Seqwater will preserve a heritage-listed building at Brisbane’s Mt Crosby East Bank Pump Station by stabilising a rock wall at the front of the pump station site.
The office building and workshop, which was constructed in the early 1920s, sits below the rock wall at the front of the pump station site.
Seqwater Chief Executive Officer, Peter Dennis, said a geotechnical survey last year had identified the need to stabilise the rock wall.
“We’ll be undertaking remediation work, beginning with the removal of loose rocks and vegetation on the slope and the installation of a series of rock dowels. We will then apply mesh and shotcrete to the wall, which is concrete projected onto the wall surface at a high velocity,” Mr Dennis said.
“We will also install strip filter drains and weep holes for drainage and build a spoon drain to divert water away from the wall to prevent future erosion.”
Mt Crosby Historical Society has contributed to the project through ongoing work to preserve and promote the history of the Mt Crosby East Bank Pump Station.
“Given their intimate knowledge of the site, we liaised with the society on engineering and aesthetic matters,” Mr Dennis said.
“This project is helping to preserve an important part of our region’s water history so we are very grateful to the Mt Crosby Historical Society for their input.”
Mt Crosby Historical Society President, Colin Hester, said the heritage-listed building at the pump station was once a formal office for the engineer on site.
“The workshop also contained a steam turbine generator at one point. These days the society operates out of the building on a community lease,” Mr Hester said.
“We recommended that the shotcrete applied to the rock wall be a dark blue colour to best match the existing blue metal rock and allow this historical brick building to shine in its own right.
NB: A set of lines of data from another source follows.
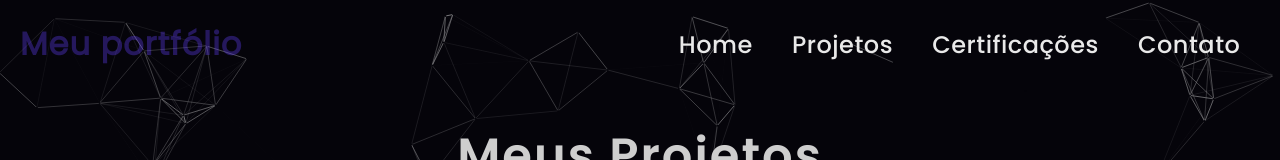
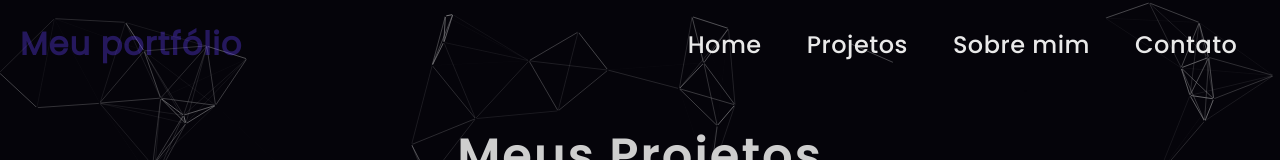
Before and after one commit to KaikyMuniz/Meu-Portfolio, a plain HTML site: page assets/html/projetos.html in a window 1280 px wide. Shown: the top 160 px of the page. Drawn offline with Linux system fonts and the light colour scheme.

Commit message:
Update projetos.html

```diff
--- a/assets/html/projetos.html
+++ b/assets/html/projetos.html
@@ -28,7 +28,7 @@
                     <li><h1 class="menu-title">Meu portfólio</h1></li>
                     <li><a href="../../index.html">Home</a></li>
                     <li><a href="projetos.html">Projetos</a></li>
-                    <li><a href="#services">Certificações</a></li>
+                    <li><a href="#services">Sobre mim</a></li>
                     <li><a href="contato.html">Contato</a></li>
                 </ul>
             </nav>
```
“The project is a demonstration of the commitment Seqwater has to our region’s history at the pump station.”